Tomorrow New Hampshire becomes the 22nd state to eliminate that possibility.
Tomorrow New Hampshire will become the 22nd state to eliminate the possibility of jail for possessing small amounts of marijuana. Under a law passed this year, adults caught with three-quarters of an ounce or less will face a civil fine of $100 for a first offense. Possessing that amount is currently a misdemeanor punishable by a maximum fine of $2,000 and up to a year in jail.
Eight of the states that have decriminalized marijuana possession, plus the District of Columbia, have eliminated all penalties for adults 21 older who stay below the legal limit (typically an ounce outside the home). Those eight states (green on the map below) also have legalized production and distribution for recreational use.
In 14 states (yellow on the map), possession of small amounts remains illegal but is punishable by no more than a fine. Possession is a civil offense in 10 of those states. In the rest (Minnesota, Missouri, North Carolina, and Ohio), it is still a misdemeanor. The cutoffs range from 10 grams (about a third of an ounce) in Illinois, Maryland, and Missouri to three and a half ounces in Ohio.
Marijuana possession remains a criminal offense punishable by jail time in 28 states (red on the map). The maximum penalties for simple possession range from a $300 fine and 15 days in jail (Louisiana, for 14 grams or less) to a $6,000 fine and a year in jail (Alabama, any amount). Eleven of the states where you can still go to jail for a little pot have legalized marijuana for medical use.
In 2015, the latest year for which FBI numbers are available, police in the United States made 643,121 arrests for marijuana offenses, the vast majority (about nine out of 10) for possession. That total was a two-decade low but still more than twice the number in 1991.

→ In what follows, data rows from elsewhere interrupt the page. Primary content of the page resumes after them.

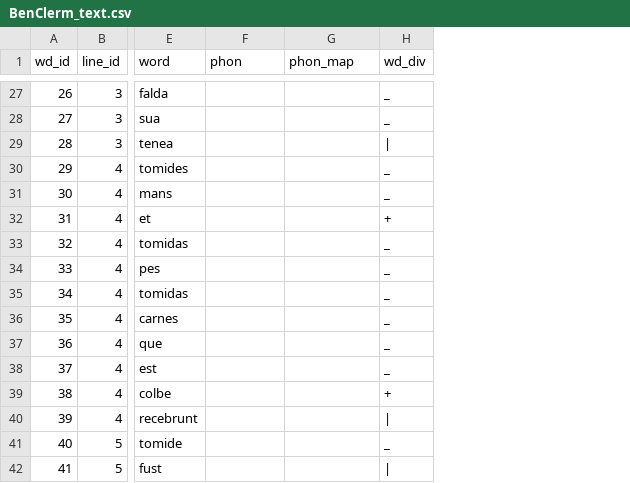
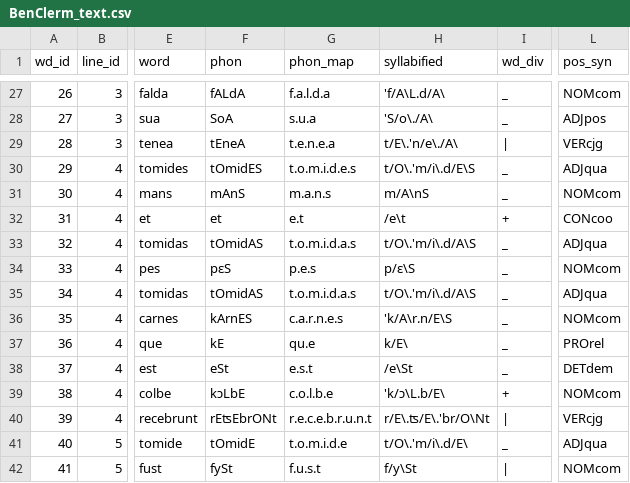
Before and after one commit to rainsfordtm/ogr, a CSV file: src/csv/textcsv/BenClerm_text.csv, drawn as a sheet; only a part is shown, gaps mark what is left out; the diff covers the shown part only; the diff names each change by its address in the sheet, - before the commit and + after, or states it on an @@ line.

```diff
--- a/src/csv/textcsv/BenClerm_text.csv
+++ b/src/csv/textcsv/BenClerm_text.csv
+column H (syllabified), rows 27-42: 'f/A\L.d/A\ | 'S/o\./A\ | t/E\.'n/e\./A\ | t/O\.'m/i\.d/E\S | m/A\nS | /e\t | t/O\.'m/i\.d/A\S | p/ɛ\S | t/O\.'m/i\.d/A\S | 'k/A\r.n/E\S | k/E\ | /e\St | 'k/ɔ\L.b/E\ | r/E\.ʦ/E\.'br/O\Nt | t/O\.'m/i\.d/E\ | f/y\St
+column L (pos_syn), rows 27-42: NOMcom | ADJpos | VERcjg | ADJqua | NOMcom | CONcoo | ADJqua | NOMcom | ADJqua | NOMcom | PROrel | DETdem | NOMcom | VERcjg | ADJqua | NOMcom
-F27 (phon): (empty)
+F27 (phon): fALdA
-G27 (phon_map): (empty)
+G27 (phon_map): f.a.l.d.a
-F28 (phon): (empty)
+F28 (phon): SoA
-G28 (phon_map): (empty)
+G28 (phon_map): s.u.a
-F29 (phon): (empty)
+F29 (phon): tEneA
-G29 (phon_map): (empty)
+G29 (phon_map): t.e.n.e.a
-F30 (phon): (empty)
+F30 (phon): tOmidES
-G30 (phon_map): (empty)
+G30 (phon_map): t.o.m.i.d.e.s
-F31 (phon): (empty)
+F31 (phon): mAnS
-G31 (phon_map): (empty)
+G31 (phon_map): m.a.n.s
-F32 (phon): (empty)
+F32 (phon): et
-G32 (phon_map): (empty)
+G32 (phon_map): e.t
-F33 (phon): (empty)
+F33 (phon): tOmidAS
-G33 (phon_map): (empty)
+G33 (phon_map): t.o.m.i.d.a.s
-F34 (phon): (empty)
+F34 (phon): pɛS
-G34 (phon_map): (empty)
+G34 (phon_map): p.e.s
-F35 (phon): (empty)
+F35 (phon): tOmidAS
-G35 (phon_map): (empty)
+G35 (phon_map): t.o.m.i.d.a.s
-F36 (phon): (empty)
+F36 (phon): kArnES
-G36 (phon_map): (empty)
+G36 (phon_map): c.a.r.n.e.s
-F37 (phon): (empty)
+F37 (phon): kE
-G37 (phon_map): (empty)
+G37 (phon_map): qu.e
-F38 (phon): (empty)
+F38 (phon): eSt
-G38 (phon_map): (empty)
+G38 (phon_map): e.s.t
-F39 (phon): (empty)
+F39 (phon): kɔLbE
-G39 (phon_map): (empty)
+G39 (phon_map): c.o.l.b.e
-F40 (phon): (empty)
+F40 (phon): rEʦEbrONt
-G40 (phon_map): (empty)
+G40 (phon_map): r.e.c.e.b.r.u.n.t
-F41 (phon): (empty)
+F41 (phon): tOmidE
-G41 (phon_map): (empty)
+G41 (phon_map): t.o.m.i.d.e
-F42 (phon): (empty)
+F42 (phon): fySt
-G42 (phon_map): (empty)
+G42 (phon_map): f.u.s.t
```
Also changed, not shown: 87 edited cells elsewhere in this file, src/doc/metadata-paula.csv, src/doc/metadata.csv, 4 other files.
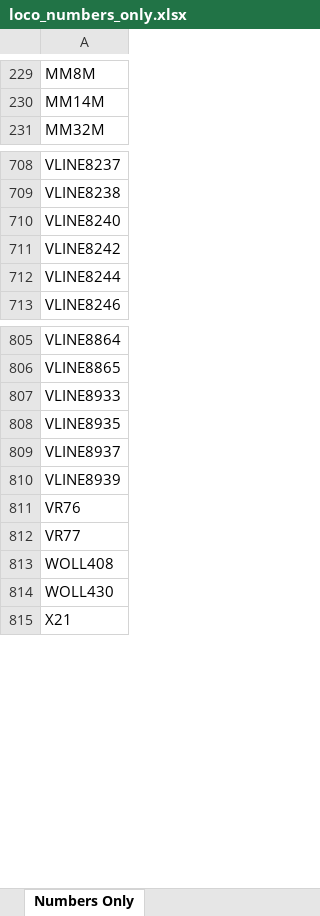
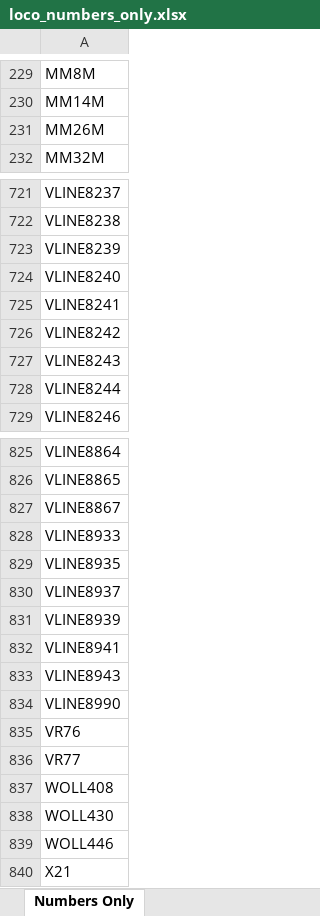
Before and after one commit to grahame21/railops-backend, an Excel workbook: static/downloads/loco_numbers_only.xlsx, sheet Numbers Only, drawn as a sheet; only a part is shown, gaps mark what is left out; values as stored, in another font and other column widths than the file's, no borders; the diff covers the shown part only; the diff names each change by its address in the sheet, - before the commit and + after, or states it on an @@ line.

```diff
--- a/static/downloads/loco_numbers_only.xlsx (sheet Numbers Only)
+++ b/static/downloads/loco_numbers_only.xlsx (sheet Numbers Only)
+row 231: MM26M
+row 723: VLINE8239
+row 725: VLINE8241
+row 727: VLINE8243
+row 827: VLINE8867
+row 832: VLINE8941
+row 833: VLINE8943
+row 834: VLINE8990
+row 839: WOLL446
```
Also changed, not shown: 16 added rows elsewhere in this sheet, static/downloads/loco_database.xlsx, 8 other files.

Correction: The original version of the map erroneously showed South Dakota in yellow. Possession of two ounces or less is a misdemeanor there, punishable by up to a year in jail and a $2,000 fine.